Keller also says “more recent research has weighed the contaminant risk against the health benefits that result from eating omega-3-rich salmon. The conclusion is that every serving of salmon, wild or farmed, is a net positive.”
Some market chains like Whole Foods have set up their own farmed fish standards. They use third-party auditors to ensure that fish are free of pesticides, antibiotics, and chemicals, fed in an environmentally sound way, and that no marine life is affected in the process.
“Organic Salmon”: Is it Just a Name?
“Organic” salmon sounds healthy, but don’t be fooled by that word on the label. Currently, there is not a USDA organic standard for fish so essentially calling fish “organic” is meaningless. Organic standards for land animals require they must be fed organically grown feed. But that’s proven difficult to translate into fish. Wild fish eat whatever is in the wild, such as plankton, other fish, squid, eels, and shrimp, so there’s no way to know for sure that what they are eating is actually organic.
As for farmed fish, their feed varies greatly, but typically is composed of ground-up wild fish and other ingredients in a pellet. This goes back to the same issue: There is no way to regulate wild fish. The organic salmon that we see on the market is imported from foreign countries whose “organic” standards are far different from ours. The U.S. claims that it doesn’t have the ability to enforce these organic claims so the consumer is often left open to being duped. Foreign organic standards can be far different than what we would believe to be organic. Some foreign organic fish have been treated with toxic chemicals or fed non-organic feed.

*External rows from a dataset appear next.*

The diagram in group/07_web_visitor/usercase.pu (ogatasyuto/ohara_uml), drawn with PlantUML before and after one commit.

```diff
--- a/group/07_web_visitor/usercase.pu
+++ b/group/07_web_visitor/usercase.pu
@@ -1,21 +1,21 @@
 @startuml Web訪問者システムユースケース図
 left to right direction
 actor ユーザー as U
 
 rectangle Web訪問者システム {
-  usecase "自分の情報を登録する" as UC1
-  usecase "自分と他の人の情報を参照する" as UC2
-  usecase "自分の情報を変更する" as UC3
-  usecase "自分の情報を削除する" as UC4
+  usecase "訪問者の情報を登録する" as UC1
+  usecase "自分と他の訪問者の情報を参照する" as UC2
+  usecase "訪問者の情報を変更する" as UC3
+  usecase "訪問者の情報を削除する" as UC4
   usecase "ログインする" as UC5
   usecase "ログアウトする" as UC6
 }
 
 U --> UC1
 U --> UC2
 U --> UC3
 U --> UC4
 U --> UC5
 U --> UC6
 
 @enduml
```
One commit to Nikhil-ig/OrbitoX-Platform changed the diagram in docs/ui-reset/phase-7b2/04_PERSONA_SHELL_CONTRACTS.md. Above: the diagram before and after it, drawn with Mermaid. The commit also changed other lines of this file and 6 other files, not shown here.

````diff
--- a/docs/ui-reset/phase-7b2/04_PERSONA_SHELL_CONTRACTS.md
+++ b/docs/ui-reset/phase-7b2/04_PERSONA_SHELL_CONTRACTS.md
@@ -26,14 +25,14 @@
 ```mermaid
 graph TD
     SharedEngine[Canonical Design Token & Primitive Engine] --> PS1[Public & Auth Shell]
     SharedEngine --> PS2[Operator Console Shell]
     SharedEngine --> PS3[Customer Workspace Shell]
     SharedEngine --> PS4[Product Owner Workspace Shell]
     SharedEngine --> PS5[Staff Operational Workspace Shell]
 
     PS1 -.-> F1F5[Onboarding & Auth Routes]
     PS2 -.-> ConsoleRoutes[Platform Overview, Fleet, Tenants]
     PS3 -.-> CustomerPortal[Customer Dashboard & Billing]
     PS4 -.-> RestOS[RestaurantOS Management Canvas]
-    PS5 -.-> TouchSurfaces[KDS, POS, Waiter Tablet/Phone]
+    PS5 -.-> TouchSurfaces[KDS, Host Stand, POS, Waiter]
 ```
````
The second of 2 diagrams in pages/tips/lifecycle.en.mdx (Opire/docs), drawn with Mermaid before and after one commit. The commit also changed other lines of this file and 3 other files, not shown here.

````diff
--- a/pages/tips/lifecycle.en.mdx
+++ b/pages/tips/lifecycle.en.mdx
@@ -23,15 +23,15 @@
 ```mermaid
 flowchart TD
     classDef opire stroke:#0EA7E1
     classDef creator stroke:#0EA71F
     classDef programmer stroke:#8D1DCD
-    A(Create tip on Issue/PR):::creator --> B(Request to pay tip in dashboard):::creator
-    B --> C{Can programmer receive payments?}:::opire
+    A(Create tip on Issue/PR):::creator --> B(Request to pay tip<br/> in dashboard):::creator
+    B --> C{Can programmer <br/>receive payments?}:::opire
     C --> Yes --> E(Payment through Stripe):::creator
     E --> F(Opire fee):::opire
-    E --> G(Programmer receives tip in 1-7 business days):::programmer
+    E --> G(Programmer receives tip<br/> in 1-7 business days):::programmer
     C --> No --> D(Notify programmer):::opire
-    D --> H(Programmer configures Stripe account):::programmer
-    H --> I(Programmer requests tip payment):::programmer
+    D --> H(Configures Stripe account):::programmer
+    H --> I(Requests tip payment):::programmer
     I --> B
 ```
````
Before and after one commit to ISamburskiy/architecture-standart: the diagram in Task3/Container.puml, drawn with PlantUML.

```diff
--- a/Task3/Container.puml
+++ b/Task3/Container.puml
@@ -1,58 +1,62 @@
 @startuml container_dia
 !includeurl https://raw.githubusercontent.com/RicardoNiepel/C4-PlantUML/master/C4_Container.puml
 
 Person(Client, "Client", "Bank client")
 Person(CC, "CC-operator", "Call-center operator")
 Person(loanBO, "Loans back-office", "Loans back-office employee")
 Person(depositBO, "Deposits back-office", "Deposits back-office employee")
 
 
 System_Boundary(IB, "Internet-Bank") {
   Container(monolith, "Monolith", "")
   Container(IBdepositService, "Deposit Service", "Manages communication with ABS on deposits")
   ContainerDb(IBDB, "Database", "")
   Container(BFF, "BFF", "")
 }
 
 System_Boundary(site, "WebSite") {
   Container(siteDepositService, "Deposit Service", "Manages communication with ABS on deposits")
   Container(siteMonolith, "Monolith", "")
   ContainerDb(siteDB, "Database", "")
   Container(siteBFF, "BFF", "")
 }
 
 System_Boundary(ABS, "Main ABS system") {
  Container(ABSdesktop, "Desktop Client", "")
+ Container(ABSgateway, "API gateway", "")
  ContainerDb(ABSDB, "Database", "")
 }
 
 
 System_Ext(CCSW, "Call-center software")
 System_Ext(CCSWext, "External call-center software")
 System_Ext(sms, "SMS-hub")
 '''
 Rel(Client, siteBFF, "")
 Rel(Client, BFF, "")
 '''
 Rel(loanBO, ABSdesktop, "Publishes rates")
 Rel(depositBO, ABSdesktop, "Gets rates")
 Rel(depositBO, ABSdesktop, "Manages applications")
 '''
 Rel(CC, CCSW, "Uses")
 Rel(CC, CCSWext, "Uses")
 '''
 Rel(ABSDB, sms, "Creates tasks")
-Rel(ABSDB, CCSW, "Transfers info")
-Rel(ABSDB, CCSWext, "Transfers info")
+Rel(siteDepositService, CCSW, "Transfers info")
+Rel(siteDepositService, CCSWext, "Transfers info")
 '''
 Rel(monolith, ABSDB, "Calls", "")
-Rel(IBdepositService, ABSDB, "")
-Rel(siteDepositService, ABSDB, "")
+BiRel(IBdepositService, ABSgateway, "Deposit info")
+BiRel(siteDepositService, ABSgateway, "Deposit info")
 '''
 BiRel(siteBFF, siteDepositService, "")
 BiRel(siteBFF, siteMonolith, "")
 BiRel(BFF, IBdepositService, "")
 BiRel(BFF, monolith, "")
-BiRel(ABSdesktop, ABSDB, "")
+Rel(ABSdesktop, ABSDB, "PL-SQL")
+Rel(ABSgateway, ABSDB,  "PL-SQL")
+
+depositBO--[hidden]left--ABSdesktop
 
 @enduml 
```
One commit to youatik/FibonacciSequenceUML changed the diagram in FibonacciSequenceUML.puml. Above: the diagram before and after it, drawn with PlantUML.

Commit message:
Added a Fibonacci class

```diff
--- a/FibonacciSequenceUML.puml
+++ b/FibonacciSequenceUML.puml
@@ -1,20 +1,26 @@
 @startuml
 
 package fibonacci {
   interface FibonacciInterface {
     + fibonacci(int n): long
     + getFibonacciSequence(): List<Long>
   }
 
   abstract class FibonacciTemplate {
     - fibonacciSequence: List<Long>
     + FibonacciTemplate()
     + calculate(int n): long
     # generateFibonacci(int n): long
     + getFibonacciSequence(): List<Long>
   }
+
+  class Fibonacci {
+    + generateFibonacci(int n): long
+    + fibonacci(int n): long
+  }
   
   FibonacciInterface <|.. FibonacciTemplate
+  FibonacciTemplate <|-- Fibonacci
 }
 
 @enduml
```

In order to maintain the integrity of an organic label, Whole Foods will not to label anything as organic until the U.S. establishes standards for organic farmed fish and there is a “USDA organic” label. Instead, Whole Foods uses a “Responsibly Farmed” logo to show consumers that their product meets the chain’s own strict quality standards. This means feed that is free of antibiotics, pesticides, added hormones, by-products or preservatives, and environmentally sound, sustainable farming methods.
The U.S. has become stricter with its farming regulations so practices have become safer. Let the buyer beware but the safest option may be to purchase wild Alaskan when available, even if it’s pricier. If farmed salmon is the only choice, knowing where your fish is coming from and the farming practices can help you make the best decision. Seafoodwatch.org has a user-friendly website that makes it easy to research your options before you head out to the store—or to pull up on your handheld device when you’re standing, confused, in front of the seafood case.